Dir. Lenny Abrahamson | ★★★★☆
Based on the book by Emma Donoghue, Room is a screenplay adaptation of the gut-wrenchingly bleak story of Joy (Brie Larson), a young woman kidnapped and imprisoned by her psychotic abuser. She shares the tiny, soundproofed space with her spirited and oblivious five-year-old Jack (Jacob Tremblay), whose severely limited understanding of reality stretches only as far as the four walls into which he was born.
The duration and severity of their situation is revealed with deliberate slowness in opening scenes. They follow a routine of waking and exercising by running between two walls. They cook and bathe. Jack’s hair is long, and both of them are thin and pale.
They’ve been here a very long time, and to blissful Jack, “room” is the entire universe, with nothing outside of it but a magical vacuum from which their malevolent captor materialises each night.
Through this fug of hopelessness we still see a piercing sweetness between Joy and Jack, however. Her ongoing nightmare of several years comprises his childhood fairytale reality, and so she shields him from the truth of life outside the box.
Their inevitable escape comes long before the film’s end, and as the developmentally arrested and traumatised Joy is reunited with her family, we see Brie Larson’s performance lift off.
Jack’s painful-to-watch struggle to adapt to his new environment outside of the room in which he was raised is made credible by young Tremblay’s remarkable performance here too.

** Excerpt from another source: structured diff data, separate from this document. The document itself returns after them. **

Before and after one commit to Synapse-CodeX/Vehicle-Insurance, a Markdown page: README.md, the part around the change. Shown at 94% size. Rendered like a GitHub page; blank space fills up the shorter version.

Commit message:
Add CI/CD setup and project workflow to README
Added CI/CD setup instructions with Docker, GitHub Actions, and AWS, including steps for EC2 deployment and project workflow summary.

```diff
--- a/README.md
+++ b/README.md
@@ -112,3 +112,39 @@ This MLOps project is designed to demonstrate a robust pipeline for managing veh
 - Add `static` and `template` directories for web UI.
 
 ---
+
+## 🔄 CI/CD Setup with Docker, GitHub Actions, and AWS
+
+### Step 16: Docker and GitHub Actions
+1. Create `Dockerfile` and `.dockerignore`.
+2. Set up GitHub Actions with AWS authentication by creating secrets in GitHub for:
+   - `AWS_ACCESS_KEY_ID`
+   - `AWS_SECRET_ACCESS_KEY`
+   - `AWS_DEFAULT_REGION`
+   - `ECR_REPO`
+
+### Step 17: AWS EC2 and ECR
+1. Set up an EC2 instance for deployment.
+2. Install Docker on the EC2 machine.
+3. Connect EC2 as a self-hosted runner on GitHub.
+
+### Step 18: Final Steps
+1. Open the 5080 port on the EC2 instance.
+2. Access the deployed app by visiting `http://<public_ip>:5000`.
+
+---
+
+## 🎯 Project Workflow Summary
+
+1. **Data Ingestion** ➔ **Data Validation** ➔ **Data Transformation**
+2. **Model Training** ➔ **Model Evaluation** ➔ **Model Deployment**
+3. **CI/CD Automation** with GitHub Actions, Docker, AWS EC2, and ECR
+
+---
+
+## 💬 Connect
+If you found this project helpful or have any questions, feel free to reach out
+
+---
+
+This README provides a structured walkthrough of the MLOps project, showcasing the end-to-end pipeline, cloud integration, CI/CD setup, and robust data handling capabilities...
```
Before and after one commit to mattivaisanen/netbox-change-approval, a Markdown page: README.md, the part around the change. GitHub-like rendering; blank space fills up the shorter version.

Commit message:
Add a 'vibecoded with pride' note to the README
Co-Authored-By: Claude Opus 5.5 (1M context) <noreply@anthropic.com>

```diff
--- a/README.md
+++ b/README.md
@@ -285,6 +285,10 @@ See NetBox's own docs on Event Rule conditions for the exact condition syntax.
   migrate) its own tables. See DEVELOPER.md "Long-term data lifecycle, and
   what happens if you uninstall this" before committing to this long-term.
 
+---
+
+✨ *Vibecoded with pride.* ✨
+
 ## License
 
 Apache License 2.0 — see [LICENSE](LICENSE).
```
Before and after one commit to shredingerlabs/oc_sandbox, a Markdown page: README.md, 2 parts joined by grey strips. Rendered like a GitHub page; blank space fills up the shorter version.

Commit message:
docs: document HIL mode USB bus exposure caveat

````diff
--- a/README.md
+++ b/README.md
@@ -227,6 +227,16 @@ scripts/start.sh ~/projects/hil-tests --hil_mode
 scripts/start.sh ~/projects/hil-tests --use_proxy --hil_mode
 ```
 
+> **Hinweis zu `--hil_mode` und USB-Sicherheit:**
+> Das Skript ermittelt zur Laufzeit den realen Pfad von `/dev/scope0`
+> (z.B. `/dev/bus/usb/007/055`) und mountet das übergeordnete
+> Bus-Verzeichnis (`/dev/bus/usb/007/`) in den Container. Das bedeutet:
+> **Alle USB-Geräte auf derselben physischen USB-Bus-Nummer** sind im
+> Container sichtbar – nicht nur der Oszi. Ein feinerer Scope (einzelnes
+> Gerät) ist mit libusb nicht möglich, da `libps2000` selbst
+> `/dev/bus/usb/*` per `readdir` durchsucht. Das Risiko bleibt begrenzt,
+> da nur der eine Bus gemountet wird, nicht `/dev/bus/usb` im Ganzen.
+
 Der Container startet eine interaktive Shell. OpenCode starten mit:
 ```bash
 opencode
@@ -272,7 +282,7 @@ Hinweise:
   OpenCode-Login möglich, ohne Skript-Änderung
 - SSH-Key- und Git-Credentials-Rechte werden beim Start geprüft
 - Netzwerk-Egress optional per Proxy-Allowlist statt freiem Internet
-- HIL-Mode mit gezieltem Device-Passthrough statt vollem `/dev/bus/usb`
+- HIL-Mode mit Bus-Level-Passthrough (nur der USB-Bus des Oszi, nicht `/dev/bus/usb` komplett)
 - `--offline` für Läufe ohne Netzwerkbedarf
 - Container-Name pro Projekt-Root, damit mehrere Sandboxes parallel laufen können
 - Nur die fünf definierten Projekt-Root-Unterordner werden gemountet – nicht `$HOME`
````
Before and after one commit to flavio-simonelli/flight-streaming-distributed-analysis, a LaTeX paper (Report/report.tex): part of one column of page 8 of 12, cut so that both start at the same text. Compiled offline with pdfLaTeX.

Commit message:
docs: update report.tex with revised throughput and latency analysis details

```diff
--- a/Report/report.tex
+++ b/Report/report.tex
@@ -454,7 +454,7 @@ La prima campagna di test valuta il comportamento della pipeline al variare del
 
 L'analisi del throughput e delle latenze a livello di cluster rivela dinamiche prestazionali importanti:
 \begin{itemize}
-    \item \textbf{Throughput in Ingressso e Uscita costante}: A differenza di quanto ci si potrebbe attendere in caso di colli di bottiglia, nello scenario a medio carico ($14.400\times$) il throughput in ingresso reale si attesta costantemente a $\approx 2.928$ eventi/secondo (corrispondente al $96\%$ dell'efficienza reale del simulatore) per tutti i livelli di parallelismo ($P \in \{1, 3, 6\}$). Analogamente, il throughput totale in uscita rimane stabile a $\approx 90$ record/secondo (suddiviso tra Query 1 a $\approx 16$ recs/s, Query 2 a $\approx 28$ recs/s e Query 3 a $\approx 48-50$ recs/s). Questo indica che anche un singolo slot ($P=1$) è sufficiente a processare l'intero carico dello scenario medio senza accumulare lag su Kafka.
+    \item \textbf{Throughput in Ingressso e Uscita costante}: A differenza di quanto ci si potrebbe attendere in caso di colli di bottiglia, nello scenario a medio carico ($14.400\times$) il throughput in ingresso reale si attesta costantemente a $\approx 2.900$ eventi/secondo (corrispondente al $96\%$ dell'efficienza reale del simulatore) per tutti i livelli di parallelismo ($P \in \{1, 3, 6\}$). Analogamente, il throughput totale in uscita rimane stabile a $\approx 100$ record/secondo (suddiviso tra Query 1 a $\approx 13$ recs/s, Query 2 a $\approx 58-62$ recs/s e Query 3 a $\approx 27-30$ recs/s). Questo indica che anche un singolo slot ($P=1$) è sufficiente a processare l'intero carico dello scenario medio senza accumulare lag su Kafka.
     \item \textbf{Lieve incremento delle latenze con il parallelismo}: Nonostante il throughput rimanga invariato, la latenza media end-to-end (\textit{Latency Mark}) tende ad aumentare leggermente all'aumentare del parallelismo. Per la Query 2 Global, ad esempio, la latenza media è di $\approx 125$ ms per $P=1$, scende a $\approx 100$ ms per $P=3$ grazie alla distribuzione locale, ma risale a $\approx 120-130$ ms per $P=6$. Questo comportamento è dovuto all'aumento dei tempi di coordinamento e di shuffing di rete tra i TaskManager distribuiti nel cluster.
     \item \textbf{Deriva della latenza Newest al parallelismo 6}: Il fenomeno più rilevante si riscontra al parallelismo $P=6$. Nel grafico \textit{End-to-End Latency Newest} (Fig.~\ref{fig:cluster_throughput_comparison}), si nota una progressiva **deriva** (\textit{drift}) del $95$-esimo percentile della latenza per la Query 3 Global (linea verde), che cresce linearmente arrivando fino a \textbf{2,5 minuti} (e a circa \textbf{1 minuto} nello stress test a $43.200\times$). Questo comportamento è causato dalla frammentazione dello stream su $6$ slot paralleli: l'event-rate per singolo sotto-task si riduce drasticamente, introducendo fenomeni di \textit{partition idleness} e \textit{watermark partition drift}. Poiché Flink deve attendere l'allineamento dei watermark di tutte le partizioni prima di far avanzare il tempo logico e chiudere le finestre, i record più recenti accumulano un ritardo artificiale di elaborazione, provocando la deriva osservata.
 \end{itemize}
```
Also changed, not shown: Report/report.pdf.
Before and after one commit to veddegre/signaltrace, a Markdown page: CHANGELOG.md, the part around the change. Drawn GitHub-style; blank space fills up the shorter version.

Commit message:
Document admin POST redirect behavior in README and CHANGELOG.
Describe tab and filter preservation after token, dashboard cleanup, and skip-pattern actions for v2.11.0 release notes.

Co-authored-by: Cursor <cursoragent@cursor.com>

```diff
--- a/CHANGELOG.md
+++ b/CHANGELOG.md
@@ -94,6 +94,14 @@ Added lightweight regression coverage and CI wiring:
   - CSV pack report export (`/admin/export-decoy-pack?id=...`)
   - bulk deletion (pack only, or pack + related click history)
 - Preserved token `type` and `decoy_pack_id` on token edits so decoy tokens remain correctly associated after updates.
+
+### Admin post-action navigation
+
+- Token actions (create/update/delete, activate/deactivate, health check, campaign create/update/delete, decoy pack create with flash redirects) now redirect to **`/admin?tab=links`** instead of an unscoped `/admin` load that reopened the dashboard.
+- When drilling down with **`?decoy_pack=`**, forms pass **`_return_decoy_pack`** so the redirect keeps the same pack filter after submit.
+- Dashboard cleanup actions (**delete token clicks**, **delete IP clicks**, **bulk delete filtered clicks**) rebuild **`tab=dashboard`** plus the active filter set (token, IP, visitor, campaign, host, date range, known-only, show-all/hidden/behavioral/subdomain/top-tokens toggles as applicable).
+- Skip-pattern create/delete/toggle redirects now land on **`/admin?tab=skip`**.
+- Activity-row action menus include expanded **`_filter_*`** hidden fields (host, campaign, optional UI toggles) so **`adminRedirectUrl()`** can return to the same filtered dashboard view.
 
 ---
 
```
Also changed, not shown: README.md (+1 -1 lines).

Easily, his is one of the best child performances I’ve seen in film.
Upsetting and uplifting in equal measure, Room takes a cheese grater to your emotions and shaves them down to raw little stubs. An unimaginably tragic story and a tough watch, but one that’s buoyed by a real richness of human spirit.